Data records:
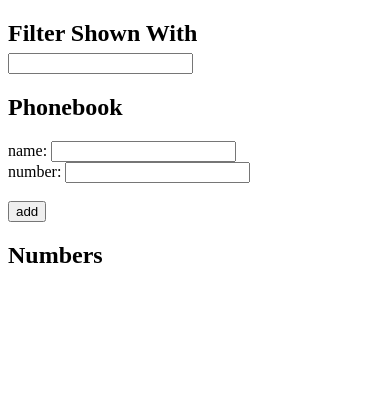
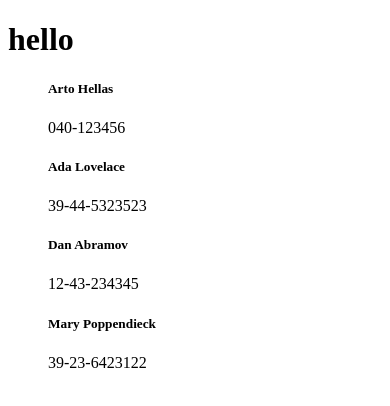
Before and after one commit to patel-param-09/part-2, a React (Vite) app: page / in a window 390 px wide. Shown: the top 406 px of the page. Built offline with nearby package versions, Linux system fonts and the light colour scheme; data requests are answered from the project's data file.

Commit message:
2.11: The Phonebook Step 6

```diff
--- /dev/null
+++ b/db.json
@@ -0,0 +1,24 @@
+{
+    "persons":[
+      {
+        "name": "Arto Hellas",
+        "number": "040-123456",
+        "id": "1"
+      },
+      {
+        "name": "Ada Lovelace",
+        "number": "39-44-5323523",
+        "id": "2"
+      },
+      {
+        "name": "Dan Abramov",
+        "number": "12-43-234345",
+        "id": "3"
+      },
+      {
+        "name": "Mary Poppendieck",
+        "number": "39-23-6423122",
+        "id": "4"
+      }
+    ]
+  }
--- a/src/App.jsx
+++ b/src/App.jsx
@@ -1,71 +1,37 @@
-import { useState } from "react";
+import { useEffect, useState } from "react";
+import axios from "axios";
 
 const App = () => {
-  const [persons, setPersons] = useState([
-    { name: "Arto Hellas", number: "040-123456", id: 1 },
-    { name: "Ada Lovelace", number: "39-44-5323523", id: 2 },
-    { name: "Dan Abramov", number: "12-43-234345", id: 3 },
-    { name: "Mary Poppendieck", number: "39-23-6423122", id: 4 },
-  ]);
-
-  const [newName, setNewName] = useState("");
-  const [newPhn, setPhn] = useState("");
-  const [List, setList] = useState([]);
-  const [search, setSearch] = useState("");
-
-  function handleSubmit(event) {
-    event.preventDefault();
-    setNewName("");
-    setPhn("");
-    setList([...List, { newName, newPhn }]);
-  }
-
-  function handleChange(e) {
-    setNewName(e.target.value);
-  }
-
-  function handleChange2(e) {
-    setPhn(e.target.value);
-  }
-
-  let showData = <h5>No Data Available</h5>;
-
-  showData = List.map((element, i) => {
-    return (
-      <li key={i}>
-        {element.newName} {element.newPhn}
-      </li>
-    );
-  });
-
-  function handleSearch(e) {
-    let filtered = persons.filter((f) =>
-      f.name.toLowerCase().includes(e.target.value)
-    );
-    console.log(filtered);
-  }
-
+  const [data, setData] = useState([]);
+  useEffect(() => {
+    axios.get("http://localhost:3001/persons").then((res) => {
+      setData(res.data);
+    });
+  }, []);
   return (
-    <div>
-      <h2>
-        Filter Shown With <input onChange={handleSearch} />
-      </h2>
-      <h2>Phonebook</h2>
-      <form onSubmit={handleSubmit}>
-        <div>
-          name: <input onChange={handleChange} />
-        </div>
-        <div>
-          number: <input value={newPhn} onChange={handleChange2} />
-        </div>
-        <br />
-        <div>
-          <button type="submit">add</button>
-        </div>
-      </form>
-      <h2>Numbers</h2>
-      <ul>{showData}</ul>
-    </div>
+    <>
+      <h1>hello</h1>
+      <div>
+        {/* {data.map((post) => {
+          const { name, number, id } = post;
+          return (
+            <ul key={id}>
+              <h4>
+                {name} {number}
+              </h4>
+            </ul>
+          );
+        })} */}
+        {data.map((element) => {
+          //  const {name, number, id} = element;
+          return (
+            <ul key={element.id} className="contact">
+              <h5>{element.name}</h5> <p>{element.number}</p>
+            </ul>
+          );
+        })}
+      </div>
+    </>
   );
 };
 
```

TASK PROMPT: Scan the data for the word "element" and copy every line where it shows up.

OUTPUT OF THE TASK:
-  showData = List.map((element, i) => {
-        {element.newName} {element.newPhn}
+        {data.map((element) => {
+          //  const {name, number, id} = element;
+            <ul key={element.id} className="contact">
+              <h5>{element.name}</h5> <p>{element.number}</p>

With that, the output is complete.